Ellie becomes upset with her father when he suggests the possibility of moving to Hart Farm and exclaims, “We are not leaving Hampton, Dad! No matter what happens! You can’t do that to me!” [pg. 64] What she doesn’t appreciate is that the only reason he is considering the move is because it may be the only way he can provide for her. She later excuses keeping secrets from him because, “she couldn’t be sure these days, that Dad would see things her way.” [pg. 95] She also says that “cracking that code behind his [her father’s] back would feel like getting even.” [pg. 88]
When her father suggests moving to Wisconsin, Ellie explodes.
Then, one Friday in the middle of May, Ellie arrived home to find Dad waiting for her in the middle of the living room.
“Come sit down,” he said. “I have news.”
Ellie didn’t sit down. She didn’t even take off her backpack. “What?”
“I’ve been offered a job, Smidge. In Wisconsin.”
Elle could feel every muscle tense, making a hard shell around her panic. “I’m staying here, Dad. I don’t care what you say. I’m staying here. I’ll move in with Leese.”
“Oh, honey, please. This is already hard enough without—“
“So, does that mean you took it already?”
“No. But I’d be a fool not to. It’s a great salary; they’re genuinely excited about my work; we have family there, and—“
“I’m not leaving my friends, Dad. I am going to Hampton High School. I’ve already chosen my courses.”
“Ellie, come on. Sit down.”
“And I’m not leaving Hart Farm, either.”
“We’ll come back every summer and for vacations. You’ll be a frequent flier in no time!” Dad actually smiled.
“No! You can’t do this to me, Dad!” Ellie wheeled around and stormed up the stairs, but she stopped halfway to yell back at him, “And what about Mary? I thought you really loved her!” She kept going into her room, slammed the door, then tore off her backpack and let it crash to the floor. She threw herself on the bed, but couldn’t cry. Not even close. [pgs. 225-226]
Their relationship is better than many that I’ve read in children’s books, but not what I would want as a model or even example for my children.
Throughout the story, Ellie’s father is interested in a woman named Gayle. They call each other and go on dates together and there seems to be a vague idea (a threat in Ellie’s opinion) that they will get married someday, but in the end, he marries another woman – a divorcee.
Leese has a crush on Brian, a boy from math class. She and Ellie talk about him and whether Leese should pass him a note during school, and halfway through the book Brian asks Leese to go out with him, which Ellie says, “didn’t actually mean dating, just officially liking each other.” [pg. 101]
Some of the diary entries refer to sweethearts and crushes.
Ellie mentions that Sally took her aside to talk about ‘the facts of life’.

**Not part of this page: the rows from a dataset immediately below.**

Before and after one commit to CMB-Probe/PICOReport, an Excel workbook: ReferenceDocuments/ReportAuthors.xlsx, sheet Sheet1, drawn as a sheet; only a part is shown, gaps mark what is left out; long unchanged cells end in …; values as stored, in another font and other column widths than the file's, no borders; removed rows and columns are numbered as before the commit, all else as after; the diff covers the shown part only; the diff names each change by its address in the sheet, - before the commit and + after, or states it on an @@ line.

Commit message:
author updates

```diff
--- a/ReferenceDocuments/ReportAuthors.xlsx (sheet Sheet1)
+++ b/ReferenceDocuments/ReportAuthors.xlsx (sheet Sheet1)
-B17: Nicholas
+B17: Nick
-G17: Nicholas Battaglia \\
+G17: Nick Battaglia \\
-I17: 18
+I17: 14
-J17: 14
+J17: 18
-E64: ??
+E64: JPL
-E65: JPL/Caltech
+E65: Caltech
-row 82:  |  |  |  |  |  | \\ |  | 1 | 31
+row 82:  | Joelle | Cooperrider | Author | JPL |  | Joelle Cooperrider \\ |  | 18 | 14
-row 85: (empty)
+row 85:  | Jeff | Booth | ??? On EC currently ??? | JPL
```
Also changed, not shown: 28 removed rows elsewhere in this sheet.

Ellie listens to the Beatles and dreams of buying their complete collection. She has Beatle posters in her bedroom. Ellie mentions that Leese’s brothers taught her “a silly dance – a bunch of arm and hip moves that they’d practiced to Beatles songs, ending in hysterical giggles.” [pg. 110]
While reading one of the diary entries, Ellie becomes disappointed that the writer is no longer “that independent, defiant teenager” but has become a wife dedicated to serving her husband.

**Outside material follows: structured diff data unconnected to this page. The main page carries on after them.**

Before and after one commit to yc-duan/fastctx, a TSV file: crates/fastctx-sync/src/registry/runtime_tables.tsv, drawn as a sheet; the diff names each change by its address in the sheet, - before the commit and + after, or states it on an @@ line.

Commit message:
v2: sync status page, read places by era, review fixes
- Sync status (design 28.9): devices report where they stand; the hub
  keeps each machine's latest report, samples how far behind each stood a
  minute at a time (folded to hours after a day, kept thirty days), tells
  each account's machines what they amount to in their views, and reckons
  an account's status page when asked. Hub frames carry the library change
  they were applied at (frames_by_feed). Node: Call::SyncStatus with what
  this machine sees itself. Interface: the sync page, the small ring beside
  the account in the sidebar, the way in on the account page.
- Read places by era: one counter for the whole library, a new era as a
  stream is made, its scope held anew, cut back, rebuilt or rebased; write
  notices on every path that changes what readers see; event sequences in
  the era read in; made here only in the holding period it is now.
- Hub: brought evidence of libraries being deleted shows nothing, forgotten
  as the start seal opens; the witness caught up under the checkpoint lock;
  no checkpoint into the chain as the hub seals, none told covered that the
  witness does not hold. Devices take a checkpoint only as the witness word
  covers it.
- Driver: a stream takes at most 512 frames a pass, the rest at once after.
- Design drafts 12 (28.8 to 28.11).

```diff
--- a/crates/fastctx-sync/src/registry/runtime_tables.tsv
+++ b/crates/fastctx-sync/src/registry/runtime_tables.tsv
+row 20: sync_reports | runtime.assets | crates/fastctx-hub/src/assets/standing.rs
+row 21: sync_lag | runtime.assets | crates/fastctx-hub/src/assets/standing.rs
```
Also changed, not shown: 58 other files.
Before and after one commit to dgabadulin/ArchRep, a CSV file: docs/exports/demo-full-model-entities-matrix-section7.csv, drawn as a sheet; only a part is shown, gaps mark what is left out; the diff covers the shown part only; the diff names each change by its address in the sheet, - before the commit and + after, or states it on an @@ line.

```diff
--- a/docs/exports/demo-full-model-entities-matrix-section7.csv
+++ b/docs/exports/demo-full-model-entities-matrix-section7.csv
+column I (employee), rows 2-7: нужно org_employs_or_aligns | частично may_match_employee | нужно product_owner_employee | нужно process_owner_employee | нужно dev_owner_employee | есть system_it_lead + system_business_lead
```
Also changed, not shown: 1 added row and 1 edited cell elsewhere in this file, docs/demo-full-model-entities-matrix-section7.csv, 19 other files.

While looking through a fashion, magazine with Ellie, Mary comments that she’d “had to fight with [her] mother to wear skirts up to [her] knees.” [pg. 177]
At one point when Ellie’s father is unsure of what course of action he should take, Ellie tells him to do whatever makes him happy.
‘God’, ‘oh my God’, ‘d—’ (fully spelled), ‘Lord knows’, ‘Jeez’, and ‘bull’ are each used once or twice throughout the story.
Conclusion. Mountain Pose, as I have stated earlier, has a very interesting theme, and one which I wish had been handled better. But it is all of the accompanying elements that restrain me from recommending this book for purchase.
Review © 2013 Laura Verret